The combination Guidance that published on the same day addressed the underlying principles to determine the type of marketing submission required for postapproval changes to already-marketed combination products approved as a new drug application (“NDA”), a biologics license application (“BLA”) or a device premarket approval application (“PMA”). The guidance does not apply to combination products approved as other applications, e.g., device premarket notification submission (510(k) applications) or over-the-counter (“OTC”) drugs. In particular, the Guidance includes tablets to help determine the type of submission that FDA would require.
In general, for combination products, FDA assigns a lead FDA Center with primary jurisdiction over the product, which is based on the primary mode of action (“PMOA”) of the combination product or other criteria when the PMOA “cannot be determined with reasonable certainty.” In the past, uncertainty arose when only one of the components in a combination product was modified with regard to which FDA Center would be the lead. Not surprisingly, the submission type should correlate to the application type of the lead FDA Center, regardless of whether the change is for the same product type. The chart referenced in the Federal Register Notice may be used largely to identify what the submission will be called, e.g., NDA Prior Approval Supplement, BLA Prior Approval Supplement, PMA 180-day Supplement, or PMA Panel-Track. The Guidance also includes a host of helpful list of guidances to consult in the submission process for product modifications.

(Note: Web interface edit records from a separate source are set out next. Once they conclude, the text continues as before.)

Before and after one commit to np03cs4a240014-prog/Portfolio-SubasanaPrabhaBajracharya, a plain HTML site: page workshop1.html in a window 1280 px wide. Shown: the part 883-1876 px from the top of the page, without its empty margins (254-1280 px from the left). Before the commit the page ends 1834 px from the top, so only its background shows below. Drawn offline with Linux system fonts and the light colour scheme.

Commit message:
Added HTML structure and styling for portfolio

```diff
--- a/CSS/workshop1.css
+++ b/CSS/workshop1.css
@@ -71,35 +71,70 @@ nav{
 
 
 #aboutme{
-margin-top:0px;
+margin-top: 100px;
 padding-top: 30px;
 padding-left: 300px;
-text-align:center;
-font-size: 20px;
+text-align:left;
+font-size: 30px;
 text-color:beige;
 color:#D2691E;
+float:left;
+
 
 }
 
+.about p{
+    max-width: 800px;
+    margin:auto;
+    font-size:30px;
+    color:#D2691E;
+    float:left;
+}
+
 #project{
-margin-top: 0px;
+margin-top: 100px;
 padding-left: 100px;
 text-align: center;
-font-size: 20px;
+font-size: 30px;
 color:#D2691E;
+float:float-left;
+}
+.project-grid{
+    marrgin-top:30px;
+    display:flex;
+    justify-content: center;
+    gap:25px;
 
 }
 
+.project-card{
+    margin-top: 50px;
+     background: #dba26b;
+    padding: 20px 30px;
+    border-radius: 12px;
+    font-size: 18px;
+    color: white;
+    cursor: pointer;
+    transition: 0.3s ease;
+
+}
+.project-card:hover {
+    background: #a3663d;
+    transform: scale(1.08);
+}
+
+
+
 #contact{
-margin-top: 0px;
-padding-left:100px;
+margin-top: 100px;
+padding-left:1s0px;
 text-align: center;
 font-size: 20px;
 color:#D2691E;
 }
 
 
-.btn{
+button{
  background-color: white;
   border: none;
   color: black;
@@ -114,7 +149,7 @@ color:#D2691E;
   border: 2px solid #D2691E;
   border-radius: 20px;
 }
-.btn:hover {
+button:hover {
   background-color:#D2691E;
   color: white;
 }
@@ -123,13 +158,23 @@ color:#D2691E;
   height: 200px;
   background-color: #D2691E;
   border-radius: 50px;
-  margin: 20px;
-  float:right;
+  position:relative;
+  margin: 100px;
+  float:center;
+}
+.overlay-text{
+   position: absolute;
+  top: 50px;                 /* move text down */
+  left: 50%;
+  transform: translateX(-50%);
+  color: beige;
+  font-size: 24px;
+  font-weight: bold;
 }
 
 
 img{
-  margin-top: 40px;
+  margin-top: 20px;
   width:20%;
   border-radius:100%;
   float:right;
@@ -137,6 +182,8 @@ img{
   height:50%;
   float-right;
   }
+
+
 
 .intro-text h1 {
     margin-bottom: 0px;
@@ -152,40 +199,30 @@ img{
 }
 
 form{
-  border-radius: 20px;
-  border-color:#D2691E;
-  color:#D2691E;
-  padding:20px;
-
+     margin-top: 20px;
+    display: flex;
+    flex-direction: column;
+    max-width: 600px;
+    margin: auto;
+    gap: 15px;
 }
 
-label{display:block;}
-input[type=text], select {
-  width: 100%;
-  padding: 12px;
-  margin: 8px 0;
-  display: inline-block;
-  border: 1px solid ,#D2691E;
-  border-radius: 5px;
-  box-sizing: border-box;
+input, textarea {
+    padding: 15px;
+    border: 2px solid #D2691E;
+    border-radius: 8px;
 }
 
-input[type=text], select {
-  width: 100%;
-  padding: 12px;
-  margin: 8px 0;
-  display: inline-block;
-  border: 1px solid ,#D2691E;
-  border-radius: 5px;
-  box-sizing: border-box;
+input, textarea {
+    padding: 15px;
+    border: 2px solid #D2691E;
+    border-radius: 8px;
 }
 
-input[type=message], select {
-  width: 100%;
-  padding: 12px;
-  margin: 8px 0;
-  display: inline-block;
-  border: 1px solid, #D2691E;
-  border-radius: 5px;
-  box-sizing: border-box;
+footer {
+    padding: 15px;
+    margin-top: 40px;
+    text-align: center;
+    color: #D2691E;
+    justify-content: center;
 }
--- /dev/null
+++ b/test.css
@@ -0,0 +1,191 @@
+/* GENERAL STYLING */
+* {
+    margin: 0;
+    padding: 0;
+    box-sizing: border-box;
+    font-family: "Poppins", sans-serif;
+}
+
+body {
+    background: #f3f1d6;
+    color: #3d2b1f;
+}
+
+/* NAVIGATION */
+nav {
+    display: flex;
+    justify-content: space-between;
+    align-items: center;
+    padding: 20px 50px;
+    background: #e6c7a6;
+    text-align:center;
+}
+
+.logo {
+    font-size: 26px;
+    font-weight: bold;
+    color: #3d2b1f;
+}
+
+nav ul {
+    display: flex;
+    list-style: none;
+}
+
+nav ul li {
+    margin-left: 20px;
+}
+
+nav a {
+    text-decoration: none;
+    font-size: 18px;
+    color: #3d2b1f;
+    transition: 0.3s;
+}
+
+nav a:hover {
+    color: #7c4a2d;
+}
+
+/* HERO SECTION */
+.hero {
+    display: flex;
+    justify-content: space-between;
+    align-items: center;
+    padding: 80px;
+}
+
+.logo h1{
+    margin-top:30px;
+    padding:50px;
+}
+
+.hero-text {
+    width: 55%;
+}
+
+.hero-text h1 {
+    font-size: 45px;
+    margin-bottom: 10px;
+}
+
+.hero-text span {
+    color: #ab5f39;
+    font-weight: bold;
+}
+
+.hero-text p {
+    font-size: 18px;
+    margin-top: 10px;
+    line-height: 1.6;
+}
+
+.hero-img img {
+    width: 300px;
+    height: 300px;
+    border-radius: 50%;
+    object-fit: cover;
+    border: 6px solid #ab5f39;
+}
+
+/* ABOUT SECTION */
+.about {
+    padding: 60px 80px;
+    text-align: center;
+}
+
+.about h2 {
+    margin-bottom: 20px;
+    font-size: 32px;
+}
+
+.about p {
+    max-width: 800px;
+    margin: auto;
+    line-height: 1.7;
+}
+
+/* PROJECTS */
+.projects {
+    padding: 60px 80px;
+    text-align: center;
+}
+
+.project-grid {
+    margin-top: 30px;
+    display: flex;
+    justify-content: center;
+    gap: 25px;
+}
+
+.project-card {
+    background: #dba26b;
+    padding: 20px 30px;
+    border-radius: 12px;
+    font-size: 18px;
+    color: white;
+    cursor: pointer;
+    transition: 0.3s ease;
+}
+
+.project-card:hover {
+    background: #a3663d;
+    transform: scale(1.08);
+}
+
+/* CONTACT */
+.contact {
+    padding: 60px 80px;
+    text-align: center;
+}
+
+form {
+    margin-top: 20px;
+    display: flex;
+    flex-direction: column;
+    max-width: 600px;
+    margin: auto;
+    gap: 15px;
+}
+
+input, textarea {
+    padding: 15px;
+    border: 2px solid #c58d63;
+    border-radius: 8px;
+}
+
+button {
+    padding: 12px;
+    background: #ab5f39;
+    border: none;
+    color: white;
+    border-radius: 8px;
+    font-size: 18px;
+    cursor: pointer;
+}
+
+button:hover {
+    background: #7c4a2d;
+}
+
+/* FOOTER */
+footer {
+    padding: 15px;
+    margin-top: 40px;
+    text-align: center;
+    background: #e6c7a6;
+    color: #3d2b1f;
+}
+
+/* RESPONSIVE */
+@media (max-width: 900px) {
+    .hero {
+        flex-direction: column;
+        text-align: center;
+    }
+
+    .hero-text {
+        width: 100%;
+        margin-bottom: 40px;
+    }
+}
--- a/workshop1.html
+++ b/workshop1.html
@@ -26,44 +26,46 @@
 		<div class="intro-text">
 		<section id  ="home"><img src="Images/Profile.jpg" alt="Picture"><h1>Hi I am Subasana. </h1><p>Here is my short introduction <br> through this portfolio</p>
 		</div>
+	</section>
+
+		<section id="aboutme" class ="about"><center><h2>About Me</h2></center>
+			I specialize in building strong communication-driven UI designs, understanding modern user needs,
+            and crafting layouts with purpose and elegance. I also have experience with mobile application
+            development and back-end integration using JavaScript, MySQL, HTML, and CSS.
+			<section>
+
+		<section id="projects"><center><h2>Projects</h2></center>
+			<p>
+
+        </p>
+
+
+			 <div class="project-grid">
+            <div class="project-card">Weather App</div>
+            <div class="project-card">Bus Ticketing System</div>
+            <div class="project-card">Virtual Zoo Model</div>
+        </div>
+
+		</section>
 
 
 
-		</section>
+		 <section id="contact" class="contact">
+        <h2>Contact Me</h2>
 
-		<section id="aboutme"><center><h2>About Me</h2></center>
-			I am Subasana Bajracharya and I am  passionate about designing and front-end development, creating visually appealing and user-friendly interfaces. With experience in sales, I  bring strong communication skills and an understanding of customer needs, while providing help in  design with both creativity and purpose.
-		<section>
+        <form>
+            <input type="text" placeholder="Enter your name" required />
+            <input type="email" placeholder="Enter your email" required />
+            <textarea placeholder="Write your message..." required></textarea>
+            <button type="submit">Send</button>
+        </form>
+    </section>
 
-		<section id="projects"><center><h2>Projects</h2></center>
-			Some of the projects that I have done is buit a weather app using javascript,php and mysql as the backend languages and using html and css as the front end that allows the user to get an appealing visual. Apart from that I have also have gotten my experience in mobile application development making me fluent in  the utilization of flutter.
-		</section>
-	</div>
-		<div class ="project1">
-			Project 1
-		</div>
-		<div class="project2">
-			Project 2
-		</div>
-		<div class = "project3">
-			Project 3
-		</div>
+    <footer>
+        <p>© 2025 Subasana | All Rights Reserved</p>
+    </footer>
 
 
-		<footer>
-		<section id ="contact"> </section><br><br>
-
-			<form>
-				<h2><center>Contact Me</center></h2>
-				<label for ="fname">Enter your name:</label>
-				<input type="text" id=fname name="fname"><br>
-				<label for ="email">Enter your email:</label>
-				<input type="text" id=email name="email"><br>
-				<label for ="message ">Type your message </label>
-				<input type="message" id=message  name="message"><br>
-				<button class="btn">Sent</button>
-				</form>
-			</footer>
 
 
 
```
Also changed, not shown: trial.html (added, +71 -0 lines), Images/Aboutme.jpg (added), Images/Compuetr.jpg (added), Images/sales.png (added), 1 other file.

Together, the Final Rule and Guidance appear to be a start in the right direction for manufactures to gain greater insight how to maintain combination products over time. As more companies seek to manufacture single-entity or co-packaged combination products to meet additional needs, e.g., treatments with multiple modes of action or genetic or other screening diagnostics copackaged with treatment options, these types of documents will be increasingly important to track and be utilized to increase efficient marketing of these products.